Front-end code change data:
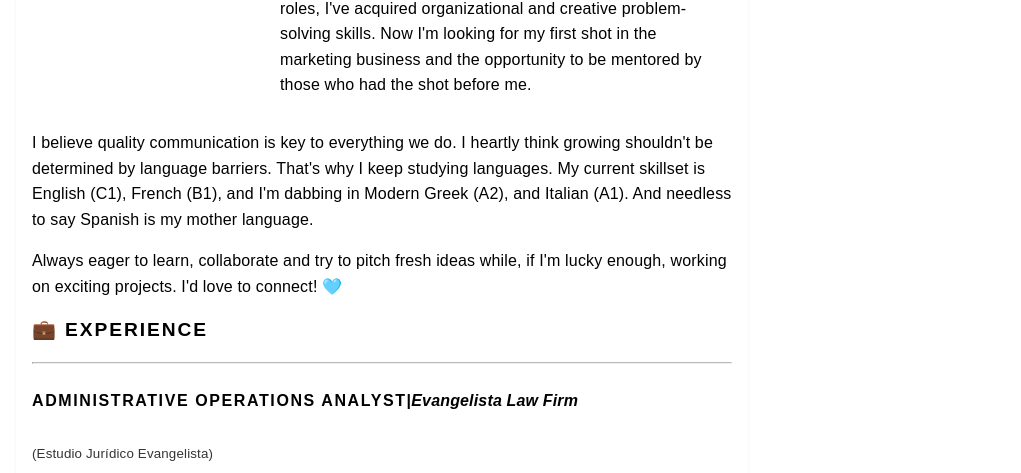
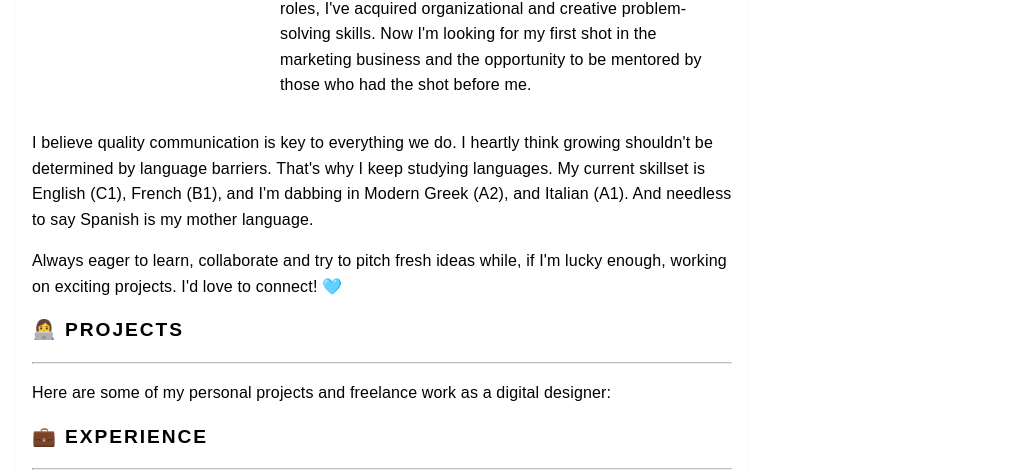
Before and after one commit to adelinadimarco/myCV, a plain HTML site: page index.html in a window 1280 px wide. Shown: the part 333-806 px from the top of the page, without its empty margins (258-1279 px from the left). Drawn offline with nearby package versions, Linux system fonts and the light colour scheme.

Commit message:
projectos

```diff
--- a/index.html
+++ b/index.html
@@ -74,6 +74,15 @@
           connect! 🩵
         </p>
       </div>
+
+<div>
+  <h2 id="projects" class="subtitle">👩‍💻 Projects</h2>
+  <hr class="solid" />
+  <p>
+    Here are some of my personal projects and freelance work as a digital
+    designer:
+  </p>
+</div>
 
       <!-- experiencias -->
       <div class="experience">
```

**Exercise brief:** Go through the entries above and write them out again exactly, images left behind.

**Solution:**
Before and after one commit to adelinadimarco/myCV, a plain HTML site: page index.html in a window 1280 px wide. Shown: the part 333-806 px from the top of the page, without its empty margins (258-1279 px from the left). Drawn offline with nearby package versions, Linux system fonts and the light colour scheme.

Commit message:
projectos

```diff
--- a/index.html
+++ b/index.html
@@ -74,6 +74,15 @@
           connect! 🩵
         </p>
       </div>
+
+<div>
+  <h2 id="projects" class="subtitle">👩‍💻 Projects</h2>
+  <hr class="solid" />
+  <p>
+    Here are some of my personal projects and freelance work as a digital
+    designer:
+  </p>
+</div>
 
       <!-- experiencias -->
       <div class="experience">
```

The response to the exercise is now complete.